[Input data — start]

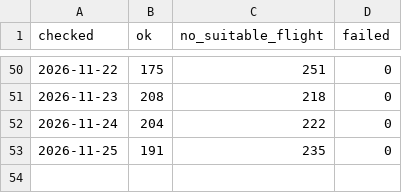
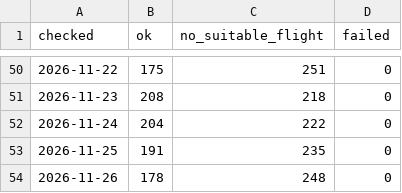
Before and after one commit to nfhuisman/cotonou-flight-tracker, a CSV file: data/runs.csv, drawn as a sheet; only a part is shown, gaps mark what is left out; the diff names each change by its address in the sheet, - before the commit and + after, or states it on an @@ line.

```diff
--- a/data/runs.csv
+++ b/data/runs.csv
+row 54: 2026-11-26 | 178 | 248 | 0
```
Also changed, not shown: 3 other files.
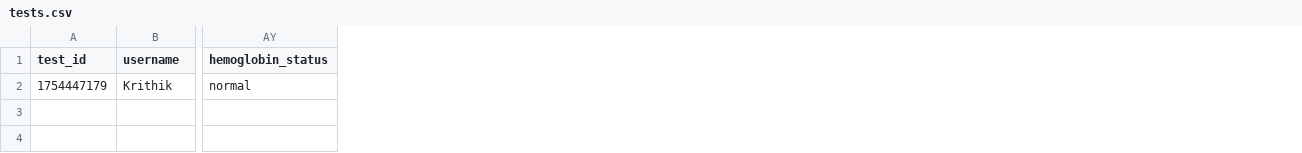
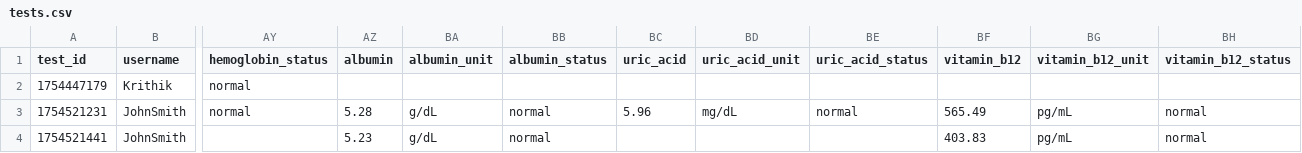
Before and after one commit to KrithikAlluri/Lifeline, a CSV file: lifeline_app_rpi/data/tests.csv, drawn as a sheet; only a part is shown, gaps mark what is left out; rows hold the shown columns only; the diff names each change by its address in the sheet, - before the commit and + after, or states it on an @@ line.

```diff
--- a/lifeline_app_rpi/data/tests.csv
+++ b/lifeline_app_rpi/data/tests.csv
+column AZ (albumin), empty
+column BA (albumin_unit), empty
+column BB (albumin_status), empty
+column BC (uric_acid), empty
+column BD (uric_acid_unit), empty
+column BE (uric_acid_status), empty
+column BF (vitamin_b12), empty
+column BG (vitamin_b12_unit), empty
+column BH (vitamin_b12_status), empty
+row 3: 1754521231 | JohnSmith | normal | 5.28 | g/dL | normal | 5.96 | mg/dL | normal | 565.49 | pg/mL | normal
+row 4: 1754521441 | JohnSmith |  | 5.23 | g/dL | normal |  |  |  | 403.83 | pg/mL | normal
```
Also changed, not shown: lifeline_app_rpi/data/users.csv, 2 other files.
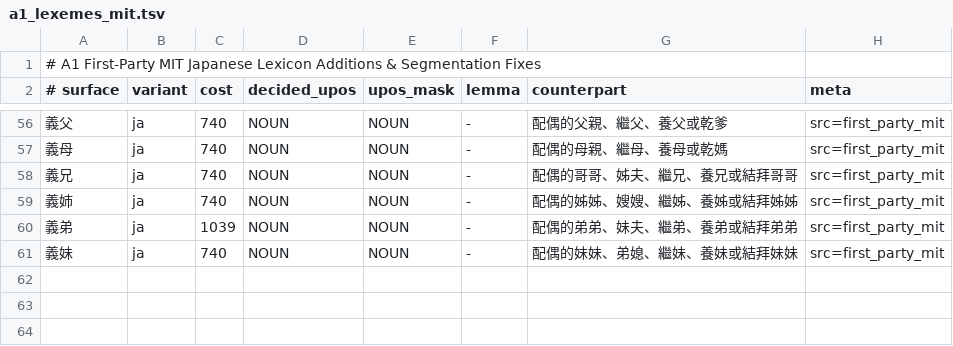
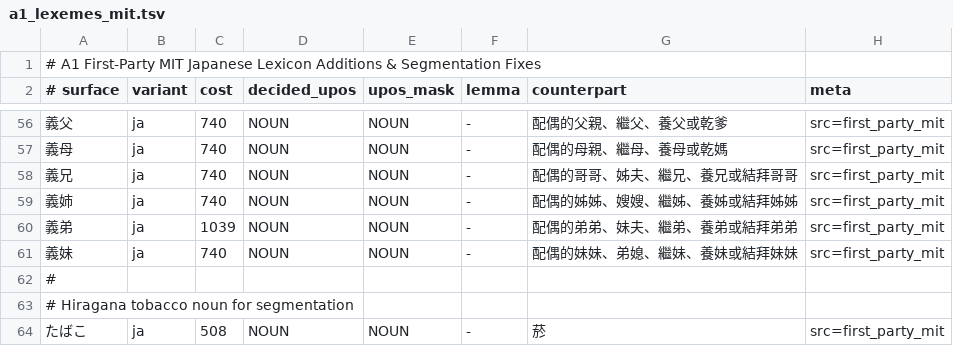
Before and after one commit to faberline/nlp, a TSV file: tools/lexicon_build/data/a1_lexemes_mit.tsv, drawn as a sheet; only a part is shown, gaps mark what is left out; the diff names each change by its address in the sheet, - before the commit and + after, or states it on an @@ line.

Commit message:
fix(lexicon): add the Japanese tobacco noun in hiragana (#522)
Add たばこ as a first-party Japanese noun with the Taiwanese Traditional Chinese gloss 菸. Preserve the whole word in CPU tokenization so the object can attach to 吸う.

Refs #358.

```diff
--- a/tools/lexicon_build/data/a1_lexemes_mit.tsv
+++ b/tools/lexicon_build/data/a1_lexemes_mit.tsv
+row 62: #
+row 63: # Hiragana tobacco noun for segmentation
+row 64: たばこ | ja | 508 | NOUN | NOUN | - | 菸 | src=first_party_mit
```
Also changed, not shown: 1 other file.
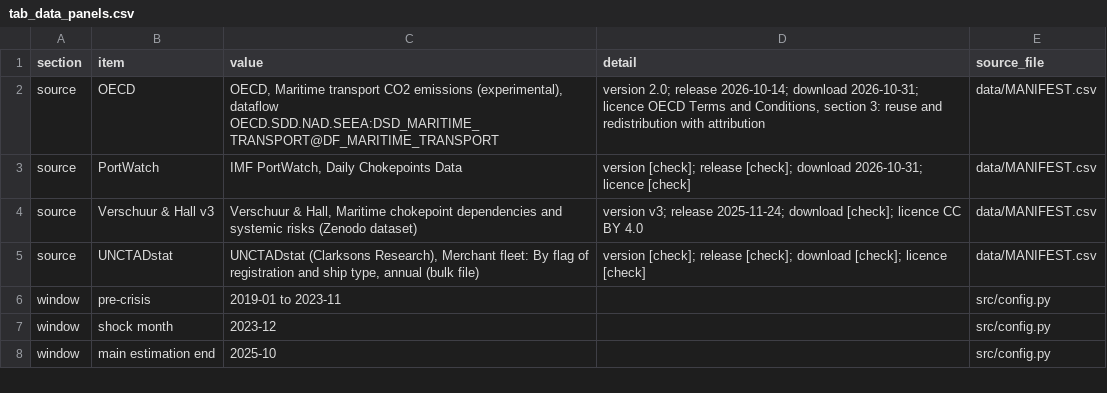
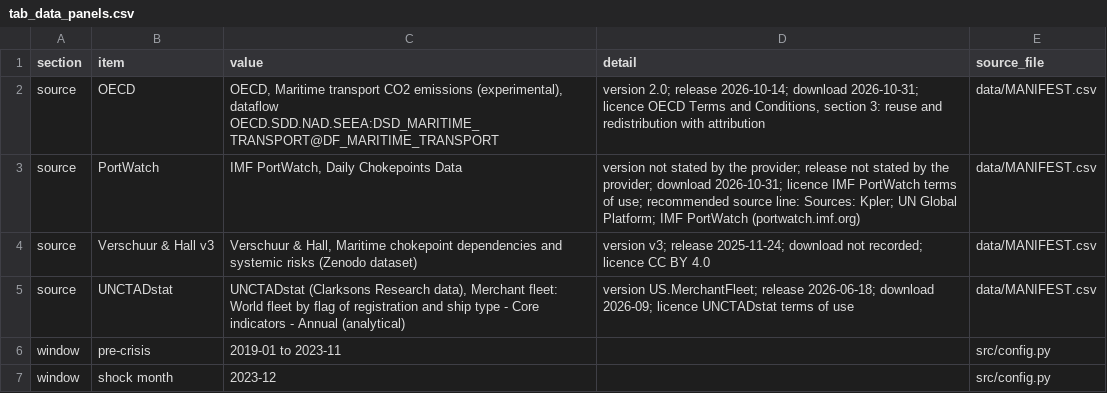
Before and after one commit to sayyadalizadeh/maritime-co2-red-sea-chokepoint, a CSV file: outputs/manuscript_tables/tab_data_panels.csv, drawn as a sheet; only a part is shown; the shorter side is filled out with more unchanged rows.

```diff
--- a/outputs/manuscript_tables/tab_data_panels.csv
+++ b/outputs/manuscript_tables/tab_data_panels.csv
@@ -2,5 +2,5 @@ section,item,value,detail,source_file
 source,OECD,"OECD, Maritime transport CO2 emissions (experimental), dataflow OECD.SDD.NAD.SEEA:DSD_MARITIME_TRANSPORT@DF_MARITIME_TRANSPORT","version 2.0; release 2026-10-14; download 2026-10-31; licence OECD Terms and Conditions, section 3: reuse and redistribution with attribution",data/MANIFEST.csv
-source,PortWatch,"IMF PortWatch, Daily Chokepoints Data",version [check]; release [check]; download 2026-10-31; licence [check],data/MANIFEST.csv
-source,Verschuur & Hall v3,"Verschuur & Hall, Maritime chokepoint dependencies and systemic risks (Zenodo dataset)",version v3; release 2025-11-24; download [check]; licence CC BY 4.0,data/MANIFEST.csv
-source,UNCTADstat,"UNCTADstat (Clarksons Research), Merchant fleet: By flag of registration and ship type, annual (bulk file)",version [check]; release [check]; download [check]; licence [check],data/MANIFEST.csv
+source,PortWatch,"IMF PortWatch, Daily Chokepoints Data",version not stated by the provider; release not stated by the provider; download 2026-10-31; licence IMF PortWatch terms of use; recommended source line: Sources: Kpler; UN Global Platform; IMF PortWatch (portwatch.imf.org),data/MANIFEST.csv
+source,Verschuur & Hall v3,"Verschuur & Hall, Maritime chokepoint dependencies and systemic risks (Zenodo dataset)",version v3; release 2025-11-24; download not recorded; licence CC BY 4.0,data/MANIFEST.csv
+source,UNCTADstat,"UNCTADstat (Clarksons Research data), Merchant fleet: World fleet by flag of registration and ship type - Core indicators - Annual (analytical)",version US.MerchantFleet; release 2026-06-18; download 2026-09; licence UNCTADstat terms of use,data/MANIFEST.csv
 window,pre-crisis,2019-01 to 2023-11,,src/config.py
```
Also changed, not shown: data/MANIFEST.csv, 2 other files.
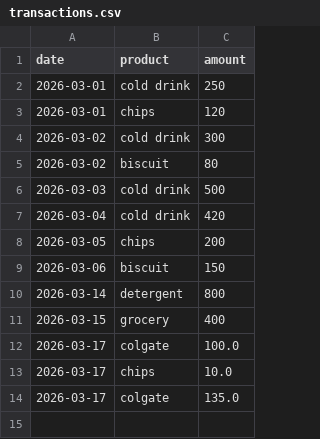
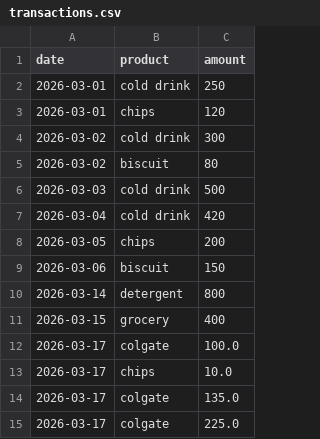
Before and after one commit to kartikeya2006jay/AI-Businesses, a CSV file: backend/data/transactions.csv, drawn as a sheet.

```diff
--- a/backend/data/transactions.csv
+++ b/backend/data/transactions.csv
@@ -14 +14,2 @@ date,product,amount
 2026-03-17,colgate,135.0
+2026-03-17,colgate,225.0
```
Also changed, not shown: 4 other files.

[Input data — finish]
[Input data — start]

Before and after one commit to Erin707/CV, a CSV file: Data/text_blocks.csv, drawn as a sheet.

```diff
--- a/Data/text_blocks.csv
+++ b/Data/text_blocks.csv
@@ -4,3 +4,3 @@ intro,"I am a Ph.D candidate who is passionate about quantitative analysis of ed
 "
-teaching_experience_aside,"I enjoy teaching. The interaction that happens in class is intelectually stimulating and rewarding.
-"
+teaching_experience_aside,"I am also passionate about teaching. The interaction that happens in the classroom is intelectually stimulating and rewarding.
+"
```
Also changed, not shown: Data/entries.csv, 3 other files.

[Input data — finish]

• _Required action_: In the entries above, find each line with the word "files" and return it.

• _Answer box_:
Also changed, not shown: 3 other files.
Also changed, not shown: lifeline_app_rpi/data/users.csv, 2 other files.
Also changed, not shown: data/MANIFEST.csv, 2 other files.
Also changed, not shown: 4 other files.
Also changed, not shown: Data/entries.csv, 3 other files.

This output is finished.